Did you know that the beaver is actually a rodent? The beaver is the largest rodent in North America. They are built for living in the water: short, with stout legs and a large, flat, nearly hairless tail that they use to maintain balance while gnawing on trees. Beavers will use their tail to warn other beavers by slapping it against the water, making a big “smack!” sound. Their front feet have heavy claws, and their hind feet are webbed, which propel them through the water when they are swimming. When the beaver is under water, its nose and ears close up and a special membrane covers its eyes. Beavers have long sharp upper and lower incisor teeth that they use to cut into trees and woody vegetation. These teeth grow throughout the beaver's life.
© 2009 Elizabeth A. Sellers, Courtesy of life.nbii.gov
Habitat: Beavers live in the water, so they can be found in streams, small ponds, lakes, and rivers. They build their homes, or “lodges,” out of sticks and mud on islands, pond banks, or on lake shores. Some beavers will build burrows in the banks of rivers. You can often see Idaho beavers in the morning or evening, when they are most active.
Food: Beavers mostly eat tree bark and cambium, the soft tissue that grows under the bark of a tree. Their favorite trees include willow, maple, birch, aspen, cottonwood, beech, poplar, and alder trees, but they will also munch on other vegetation such as roots, buds, and water plants.
A beaver swimming
Fun Facts: Beavers mate for life, but if one mate dies, the other will find another mate.
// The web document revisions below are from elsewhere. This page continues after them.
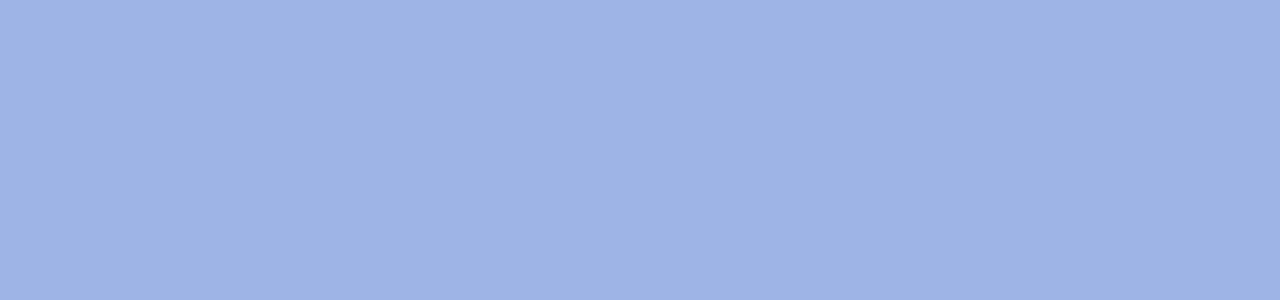
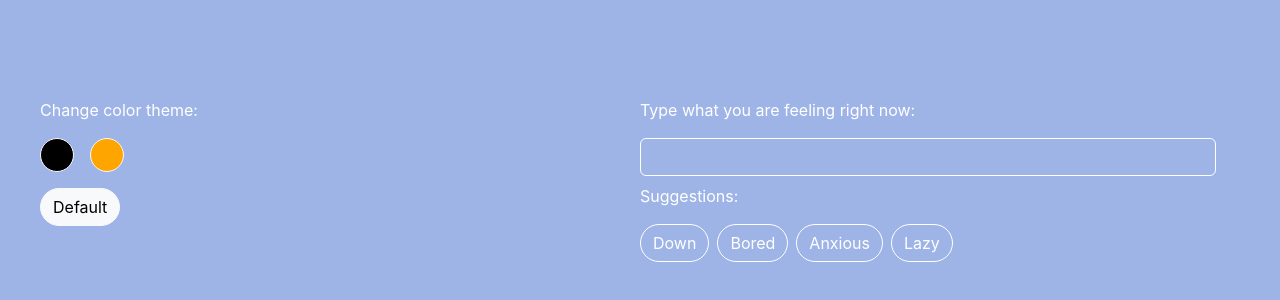
Before and after one commit to jsxNeko/daily-motivation, a React (Create React App) app: page /profile in a window 1280 px wide. Before the commit this address had no page. Shown: the part 220-520 px from the top of the page. Built offline with nearby package versions, Linux system fonts and the light colour scheme.

Commit message:
Create home/profile screen

```diff
--- a/src/App.css
+++ b/src/App.css
@@ -2,3 +2,23 @@ body {
   background-color: #9eb4e7;
   color: #fff;
 }
+
+#name,
+#mood {
+  width: 45vw;
+  background-color: rgba(0,0,0,0);
+  border: 1px solid #fff;
+  color: white;
+}
+
+.btn-transparent {
+  background-color: rgba(0,0,0,0);
+  border: 1px solid #fff;
+  color: #fff;
+}
+
+.btn-transparent:hover {
+  border: 1px solid #fff;
+  background-color: #fff;
+  color: #000;
+}
--- a/src/App.js
+++ b/src/App.js
@@ -1,6 +1,7 @@
 import './App.css';
 import Introduction from './components/Introduction';
 import UserInformation from './components/UserInformation';
+import Home from './components/Home';
 import { BrowserRouter, Routes, Route } from "react-router-dom";
 
 function App() {
@@ -9,7 +10,8 @@ function App() {
       <div className="App">
         <Routes>
           <Route index element={<Introduction/>}/>
-          <Route path="get-started" element={<UserInformation/>}/>
+          <Route path="/get-started" element={<UserInformation/>}/>
+          <Route path="/profile" element={<Home/>}/>
         </Routes>
       </div>
     </BrowserRouter>
--- /dev/null
+++ b/src/components/Home.js
@@ -0,0 +1,47 @@
+import '../css/Home.css';
+import { useState } from 'react';
+
+const Home = () => {
+	const [ color, setColor ] = useState("#9eb4e7");
+
+	const changeTheme = (c) => {
+		setColor(c);
+		document.body.style.backgroundColor = c;
+	};
+
+	return(
+		<section id="homeSection">
+			<div className="home-grid">
+				<div className="home-item">
+					<p>Change color theme:</p>
+					<button className="btn btn-light me-3 p-3 rounded-5" onClick={() => changeTheme("#000")} style={{backgroundColor: "#000"}}></button>
+					<button className="btn btn-light p-3 rounded-5" onClick={() => changeTheme("orange")} style={{backgroundColor: "orange"}}></button><br/>
+					<button className="btn btn-light mt-3 rounded-5" onClick={() => changeTheme("#9eb4e7")}>Default</button>
+				</div>
+				<div className="home-item">
+					<div>
+						<label htmlFor="mood">Type what you are feeling right now:</label>
+						<input className="form-control mt-3" id="mood" type="text"/>
+					</div>
+					<div className="mt-2">
+						<p>Suggestions:</p>
+						<button className="btn btn-transparent rounded-5 me-2">
+							Down
+						</button>
+						<button className="btn btn-transparent rounded-5 me-2">
+							Bored
+						</button>
+						<button className="btn btn-transparent rounded-5 me-2">
+							Anxious
+						</button>
+						<button className="btn btn-transparent rounded-5 me-2">
+							Lazy
+						</button>
+					</div>
+				</div>
+			</div>
+		</section>
+	);
+};
+
+export default Home;
--- a/src/components/Introduction.js
+++ b/src/components/Introduction.js
@@ -14,7 +14,7 @@ const Introduction = () => {
 			<div id="third-intro">Let's get you motivated to continue your day.</div>
 			<div id="fourth-intro">
 				<p>Start by telling me a little about how you are feeling right now.</p>
-				<button className="btn btn-lg btn-continue-introduction rounded-5" onClick={() => navigate('get-started')}>Continue</button>
+				<button className="btn btn-lg btn-transparent rounded-5" onClick={() => navigate('get-started')}>Continue</button>
 			</div>
 		</section>
 	);
--- a/src/components/UserInformation.js
+++ b/src/components/UserInformation.js
@@ -3,6 +3,8 @@ import { useState } from 'react';
 import { useNavigate } from 'react-router-dom';
 
 const UserInformation = () => {
+	const navigate = useNavigate();
+
 	// Check if user already has a username entered previously
 	// If not then give a empty name until user enters a value
 	const [ name, setName ] = useState(localStorage.getItem('username') ?
@@ -17,10 +19,11 @@ const UserInformation = () => {
 		localStorage.setItem('username', JSON.stringify(name));
 
 		// Navigate to next page
+		navigate('/profile');
 	};
 
 	return(
-		<section className="userInformationSection">
+		<section id="userInformationSection">
 			<form>
 				<div>
 					<label htmlFor="name">What would you like to be called?</label>
@@ -34,7 +37,7 @@ const UserInformation = () => {
 				</div>
 				<div>
 					<button
-					className="btn btn-lg btn-continue-introduction rounded-5 mt-4 mb-4"
+					className="btn btn-lg btn-transparent rounded-5 mt-4 mb-4"
 					onClick={(e) => saveName(e)}
 					>Next</button>
 					<p id="note-name">
--- /dev/null
+++ b/src/css/Home.css
@@ -0,0 +1,11 @@
+#homeSection {
+	position: absolute;
+	top: 50%;
+	left: 50%;
+	transform: translate(-50%,-50%);
+}
+
+.home-grid {
+	display: grid;
+	grid-template-columns: repeat(2,600px);
+}
--- a/src/css/Introduction.css
+++ b/src/css/Introduction.css
@@ -27,18 +27,6 @@
 	animation-delay: 11s;
 }
 
-.btn-continue-introduction {
-	background-color: rgba(0,0,0,0);
-	border: 1px solid #fff;
-	color: #fff;
-}
-
-.btn-continue-introduction:hover {
-	border: 1px solid #fff;
-	background-color: #fff;
-	color: #000;
-}
-
 
 @keyframes fade {
 	0%, 100% {opacity: 0}
--- a/src/css/UserInformation.css
+++ b/src/css/UserInformation.css
@@ -1,4 +1,4 @@
-.userInformationSection {
+#userInformationSection {
 	text-align: center;
 	font-size: 30px;
 	position: absolute;
@@ -7,13 +7,6 @@
 	left: 50%;
 }
 
-#name {
-	width: 50vw;
-	background-color: rgba(0,0,0,0);
-	border: 1px solid #fff;
-	color: white;
-}
-
 #note-name {
 	font-size: 17px;
 }
```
Females have one litter of “kits” per year. Beaver kits are born with their eyes wide open and can swim within 24 hours.
Credit: John J. Mosesso /life.nbii.gov